We moved apartments last month, away from one that was great apart from its location on the very eastern edge of town to one more in the middle of things. Our new apartment is close enough to a train station for me to take the train to work now, which I've appreciated. Since I work part-time, I leave at 2 PM and can usually get a seat on the train with no problem for the ride home. Going to work, though, is another story.
The trains are packed full at peak times. Packed. As in, some days I can't even get close enough to a bar to hang onto because of all the people in the way. The evenings are worse than the mornings, I discovered last week, but the mornings are pretty bad (and look to get worse now that schools and universities are back in session).
|This was a little field trip we took with our interns from|
work last summer. Middle of the day, many seats filled,
bike racks occupied even before we got on
(at the second stop on the line!).
But it took a while to build up to this.
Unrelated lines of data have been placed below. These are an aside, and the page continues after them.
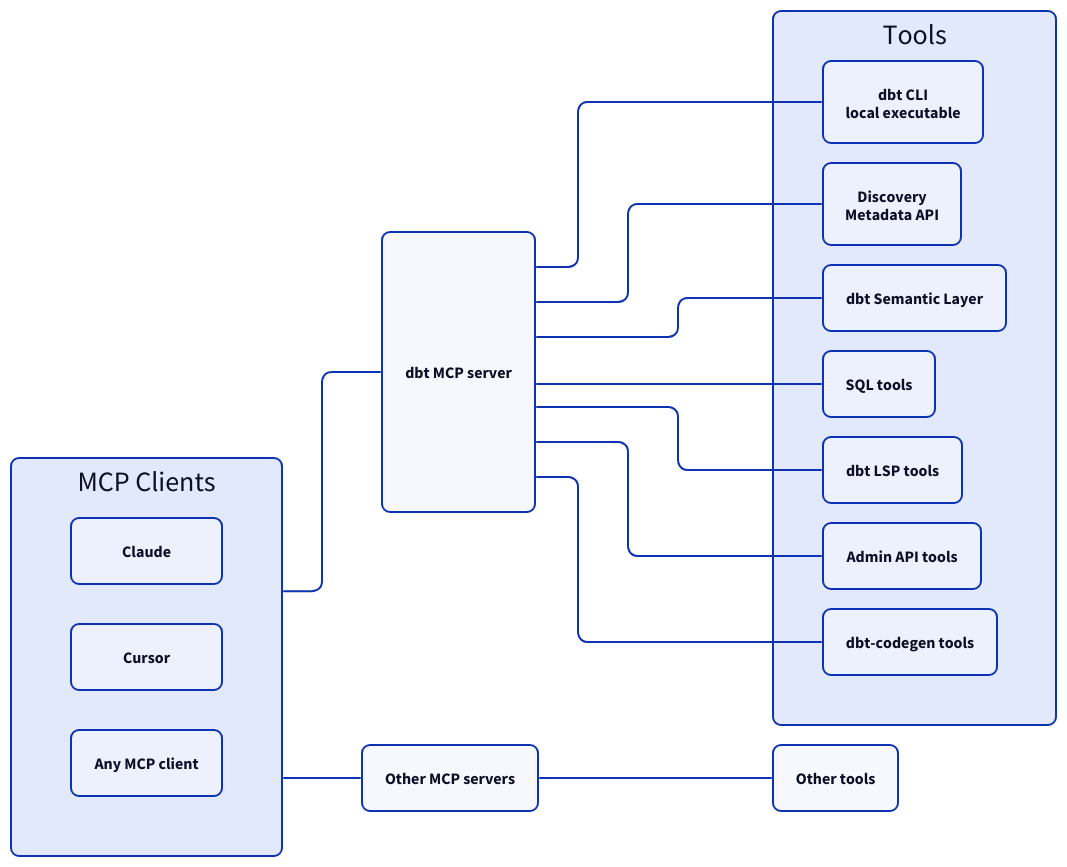
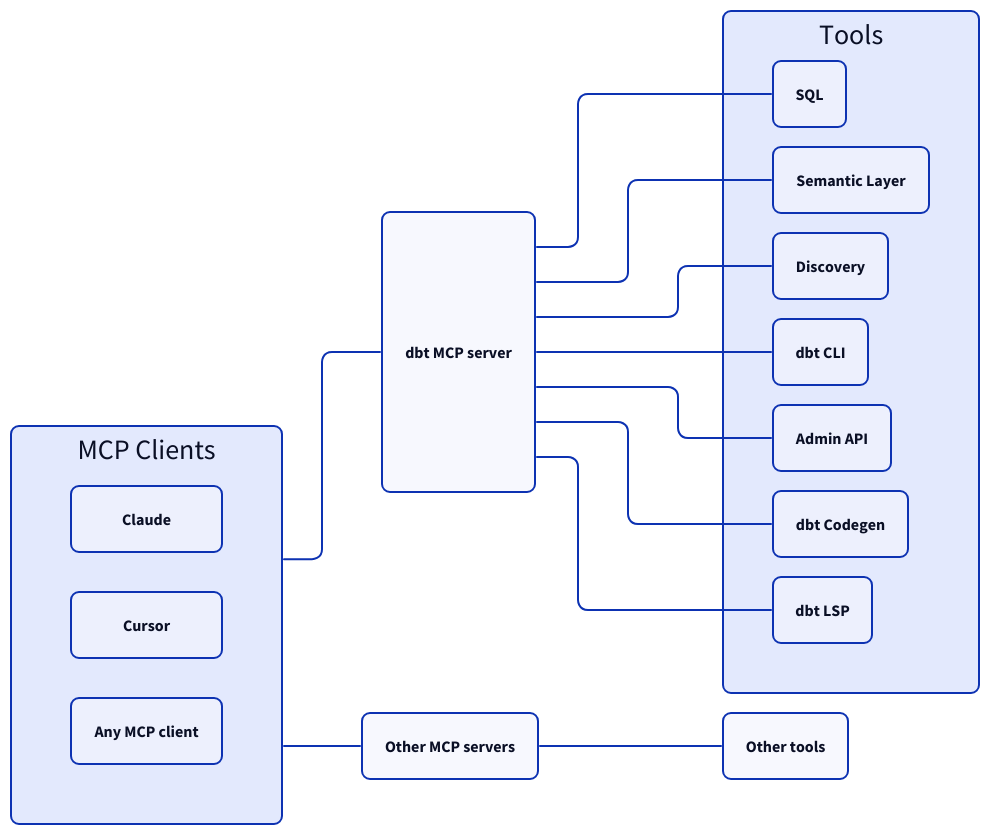
One commit to jairus-m/dbt-mcp changed the diagram in docs/diagram.d2. Above: the diagram before and after it, drawn with D2. The commit also changed 7 other files, not shown here.

Commit message:
Automate d2 diagram docs and consolidate with readme

```diff
--- a/docs/diagram.d2
+++ b/docs/diagram.d2
@@ -1,75 +1,76 @@
 vars: {
   d2-config: {
     layout-engine: elk
   }
 }
 
 direction: right
 *.style.border-radius: 8
 
 classes: {
   container: {
     grid-columns: 2
     grid-rows: 2
     grid-gap: 10
     width: 600
     *.style.border-radius: 8
   }
 
   big-container: {
     grid-columns: 2
     grid-rows: 4
     grid-gap: 10
     width: 600
     *.style.border-radius: 8
   }
 }
 
 mcp: dbt MCP server
 
 tools: Tools {
-  cli: dbt CLI\nlocal executable {
+  sql: SQL {
     style.border-radius: 8
   }
 
-  discovery: Discovery\nMetadata API {
+  semantic_layer: Semantic Layer {
     style.border-radius: 8
   }
 
-  sl: dbt Semantic Layer {
+  discovery: Discovery {
     style.border-radius: 8
   }
 
-  sql: SQL tools {
+  dbt_cli: dbt CLI {
     style.border-radius: 8
   }
 
-  lsp: dbt LSP tools {
+  admin_api: Admin API {
     style.border-radius: 8
   }
 
-  admin: Admin API tools {
+  dbt_codegen: dbt Codegen {
     style.border-radius: 8
   }
 
-  codegen: dbt-codegen tools {
+  dbt_lsp: dbt LSP {
     style.border-radius: 8
   }
+
 }
 
 mcp -- tools.*
 
 clients: MCP Clients {
   grid-columns: 1
   *.style.border-radius: 8
   Claude
   Cursor
   mcp_clients: Any MCP client
 }
 
 other_mcp: Other MCP servers
 other_tools: Other tools
 
 clients -- mcp
 clients -- other_mcp
 other_mcp -- other_tools
```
When I first moved to Austin in 2010, the train had been operational for about four months and the great joke going around was that the train cost millions of dollars and three people were riding it.
Apparently, that notion took hold and refuses to die, despite standing-room-only trains for most of the day. Just this week, a visitor to the office told me, "You know, I've never seen anybody on that train." He said this minutes after I had pried myself out of the crowd to get off the train and head to the office.
I told him, "You must not be looking at it right." He was kind enough to believe, after I described my daily ride, that the train is indeed full for most routes of the day.
It's funny to me how long people can hang on to something that we heard once. It seems obvious enough to me that train ridership would increase gradually over time, and I'm not surprised to hear that there weren't thousands of people crowding all the platforms the day the train began service. But that's changed now (okay, we're still not up to thousands-- the train doesn't have that much capacity), so maybe after a couple more years I'll stop hearing about how there's "nobody" riding the trains.
Or maybe not. Texans do love their traditions, after all.
Are there any pithy but untrue statements that you hear a lot? Or is there an idea you're hanging on to that you may need to let go of?